Input for this task: Begin

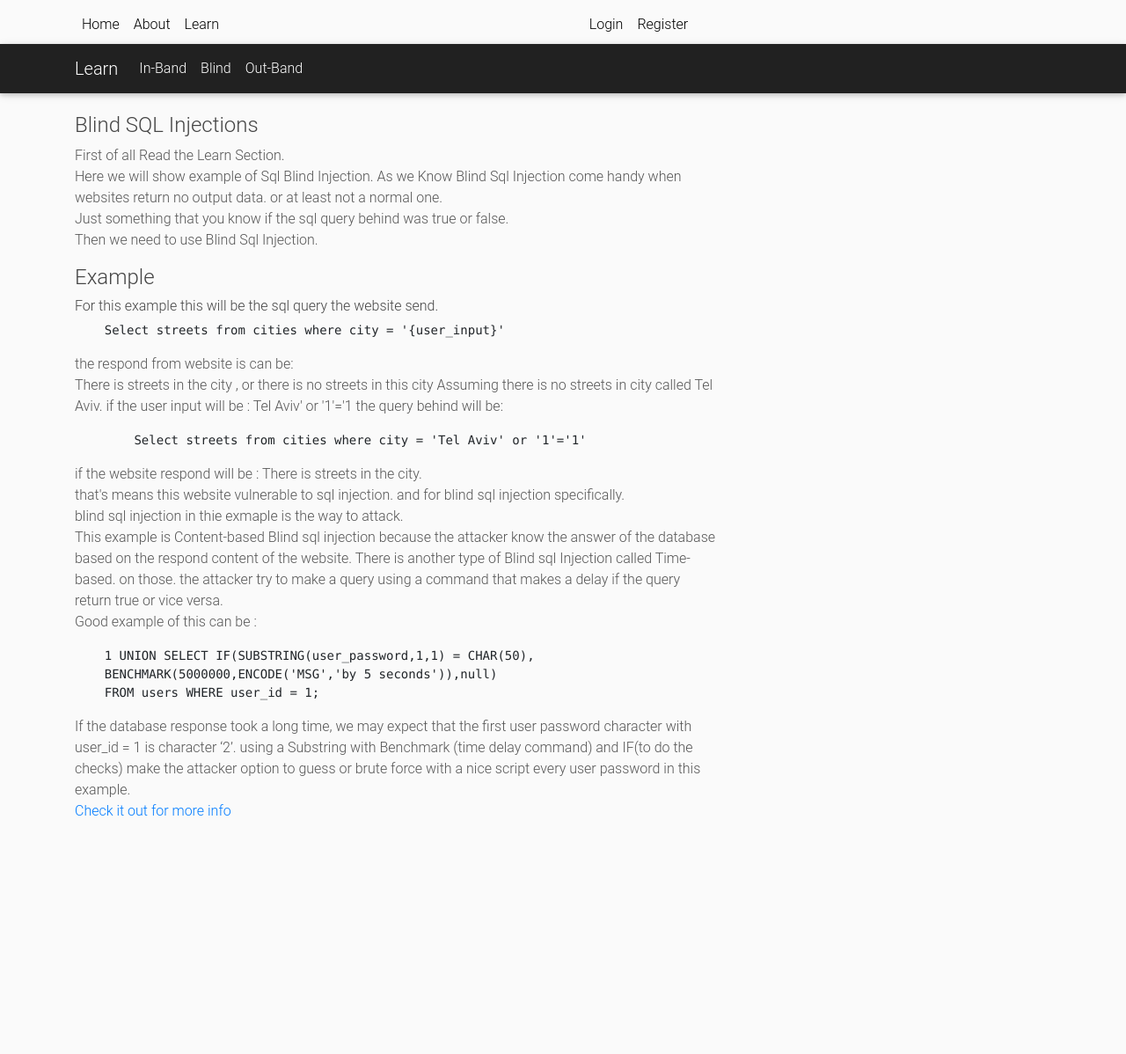
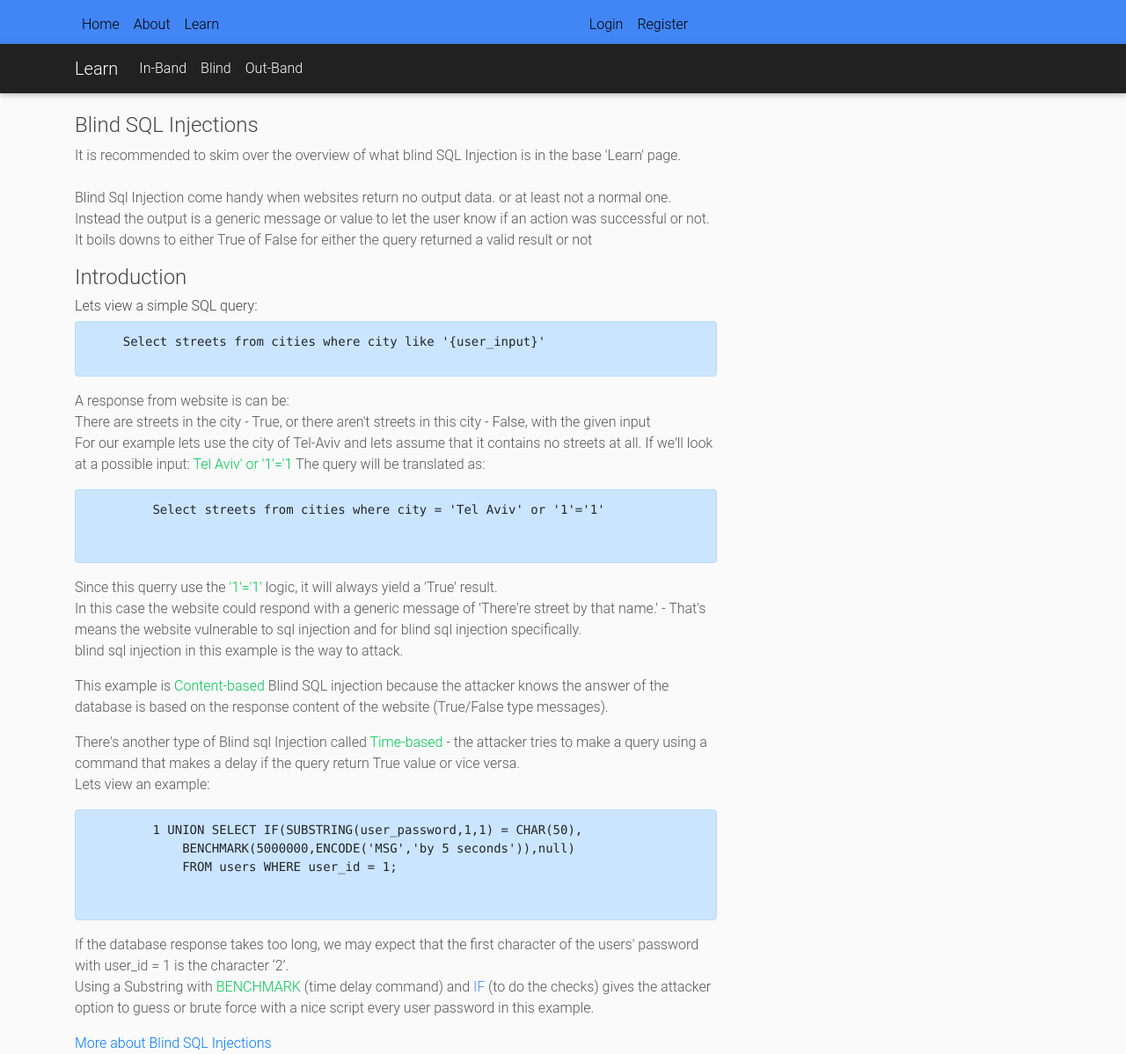
Before and after one commit to Arielv1/Django-Practice-Sql-Injection, a Django app: page /learn/blind in a window 1280 px wide. Shown: the whole page at 88% size. Before the commit the page ends 927 px from the top, so only its background shows below. Run offline with Django 3.2, Linux system fonts and the light colour scheme; some libraries are stand-ins or nearby versions.

Commit message:
Added new default profile picture, edited inband.html + blind.html pages.

```diff
--- a/ProjectCode/sql_training/home/templates/home/base.html
+++ b/ProjectCode/sql_training/home/templates/home/base.html
@@ -21,7 +21,7 @@
 </head>
 <body>
     <header class="site-header">
-        <nav class="navbar navbar-expand-sm navbar-light navbar-inverse fixed-top first-nav">
+        <nav class="navbar navbar-expand-sm bg-primary navbar-light navbar-inverse fixed-top first-nav">
             <div class="container">
                 {% if user.is_authenticated %}
                     <a class="navbar-brand mr-4" href="{% url 'home' %}">Welcome Back, {{request.user}} </a>
--- a/ProjectCode/sql_training/learn/templates/learn/blind.html
+++ b/ProjectCode/sql_training/learn/templates/learn/blind.html
@@ -8,52 +8,66 @@
 <h4>Blind SQL Injections</h4>
 
 <p>
-    First of all Read the Learn Section.<br>
-    Here we will show example of Sql Blind Injection.
-    As we Know Blind Sql Injection come handy
-    when websites return no output data. or at least not a normal one.<br>
-    Just something that you know if the sql query behind was true or false.<br>
-    Then we need to use Blind Sql Injection.
+    It is recommended to skim over the overview of what blind SQL Injection is in the base 'Learn' page.
+    <br><br>
+    Blind Sql Injection come handy when websites return no output data. or at least not a normal one.<br>
+    Instead the output is a generic message or value to let the user know if an action was successful or not.
+    It boils downs to either True of False for either the query returned a valid result or not<br>
 </p>
-            <h4>Example</h4>
+<h4>Introduction</h4>
 
-<h6> For this example this will be the sql query the website send.</h6>
+<h6> Lets view a simple SQL query:</h6>
+<div class="alert alert-primary">
             <pre>
-    Select streets from cities where city = '{user_input}'
+    Select streets from cities where city like '{user_input}'
 </pre>
-<p> the respond from website is can be: <br>
-    There is streets in the city , or there is no streets in this city
-    Assuming there is no streets in city called Tel Aviv.
+</div>
 
-    if the user input will be : Tel Aviv' or '1'='1
-    the query behind will be:
+<p> A response from website is can be: <br>
+    There are streets in the city - True, or there aren't streets in this city - False, with the given input
+    <br>
+    For our example lets use the city of Tel-Aviv and lets assume that it contains no streets at all.
+    If we'll look at a possible input:
+    <span class="text text-success">Tel Aviv' or '1'='1</span>
+    The query will be translated as:
 </p>
 
+<div class="alert alert-primary">
     <pre>
         Select streets from cities where city = 'Tel Aviv' or '1'='1'
     </pre>
+</div>
+
 <p>
-
-    if the website respond will be : There is streets in the city.<br>
-    that's means this website vulnerable to sql injection. and for blind sql injection specifically.<br>
-    blind sql injection in thie exmaple is the way to attack.<br>
-    This example is Content-based Blind sql injection because the attacker know the answer of the database<br>
-    based on the respond content of the website.
-
-    There is another type of Blind sql Injection called Time-based. on those.
-    the attacker try to make a query using a command that makes a delay if the query return true or vice versa.<br>
-
-    Good example of this can be :
+    Since this querry use the <span class="text text-success">'1'='1'</span> logic, it will always yield a 'True' result.
+    <br>
+    In this case the website could respond with a generic message of 'There're street by that name.' -
+    That's means the website vulnerable to sql injection and for blind sql injection specifically.<br>
+    blind sql injection in this example is the way to attack.
 </p>
+<p>
+    This example is <span class="text text-success">Content-based</span> Blind SQL injection because the attacker knows the answer of the database
+    is based on the response content of the website (True/False type messages).
+</p>
+    There's another type of Blind sql Injection called <span class="text text-success">Time-based</span> -
+    the attacker tries to make a query using a command that makes a delay if the query return True value or vice versa.<br>
+    Lets view an example:
+</p>
+<div class="alert alert-primary">
     <pre>
-    1 UNION SELECT IF(SUBSTRING(user_password,1,1) = CHAR(50),<br>    BENCHMARK(5000000,ENCODE('MSG','by 5 seconds')),null)
+        1 UNION SELECT IF(SUBSTRING(user_password,1,1) = CHAR(50),
+            BENCHMARK(5000000,ENCODE('MSG','by 5 seconds')),null)
             FROM users WHERE user_id = 1;
     </pre>
+</div>
 <p>
-    If the database response took a long time, we may expect that the first user password character with user_id = 1 is character ‘2’.
-    using a Substring with Benchmark (time delay command) and IF(to do the checks) make the attacker option
+    If the database response takes too long, we may expect that the first character of the users'
+    password with user_id = 1 is the character ‘2’.
+    <br>
+    Using a Substring with <span class="text text-success">BENCHMARK</span> (time delay command) and
+    <span class="text text-primary">IF</span> (to do the checks) gives the attacker option
     to guess or brute force with a nice script every user password in this example.
-    <br><a href="https://owasp.org/www-community/attacks/Blind_SQL_Injection">Check it out for more info</a>
-
+    <br>
 </p>
+<a href="https://owasp.org/www-community/attacks/Blind_SQL_Injection">More about Blind SQL Injections</a>
 {% endblock%}
--- a/ProjectCode/sql_training/learn/views.py
+++ b/ProjectCode/sql_training/learn/views.py
@@ -6,18 +6,21 @@ from .models import DummyUser
 def init_dummy_db():
     items = [
         DummyUser(username='user1', password='password1'),
-        DummyUser(username='asd', password='password2')
+        DummyUser(username='user2', password='password2')
     ]
     for item in items:
-        item.save('learning_db')
+        item.save(using='learning_db')
 
 def learn(request):
-    #DummyUser.objects.using('learning_db').all().delete()
-    init_dummy_db()
+    #DummyUser.objects.all().delete()
+    #init_dummy_db()
+    #print(DummyUser.objects.all())
     return render(request, 'learn/learn.html')
 
 
 def inband(request):
+
+    #print(DummyUser.objects.using('learning_db').all())
     context = {'num_items': len(DummyUser.objects.using('learning_db').all())}
     if request.method == 'POST':
         input1_request = request.POST.get("input1")
@@ -28,7 +31,7 @@ def inband(request):
             cursor.execute(sql)
             result = cursor.fetchall()
             context['result'] = result
-            context['num_items'] = len(result)
+            context['num_resulted_items'] = len(result)
             cursor.close()
         except:
             pass
--- a/ProjectCode/sql_training/users/models.py
+++ b/ProjectCode/sql_training/users/models.py
@@ -5,7 +5,7 @@ from PIL import Image
 
 class Profile(models.Model):
     user = models.OneToOneField(User, on_delete=models.CASCADE)
-    image = models.ImageField(default='default.png', upload_to='profile_pics')
+    image = models.ImageField(default='default_profile_pic.png', upload_to='profile_pics')
     sqlproblems = models.ManyToManyField('SqlProblem', through='UsersProblems')
 
     def __str__(self):
```
Also changed, not shown: ProjectCode/sql_training/learn/templates/learn/inband.html (+37 -30 lines), ProjectCode/sql_training/media/default_profile_pic.png (added), ProjectCode/sql_training/media/profile_pics/default.png (deleted). Lines whose indentation alone changed are shown as unchanged.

Input for this task: End

* [Exercise requirements]
Scan the data above for the string "character". Copy every line in which it appears.

* [Answer box]
-    If the database response took a long time, we may expect that the first user password character with user_id = 1 is character ‘2’.
+    If the database response takes too long, we may expect that the first character of the users'
+    password with user_id = 1 is the character ‘2’.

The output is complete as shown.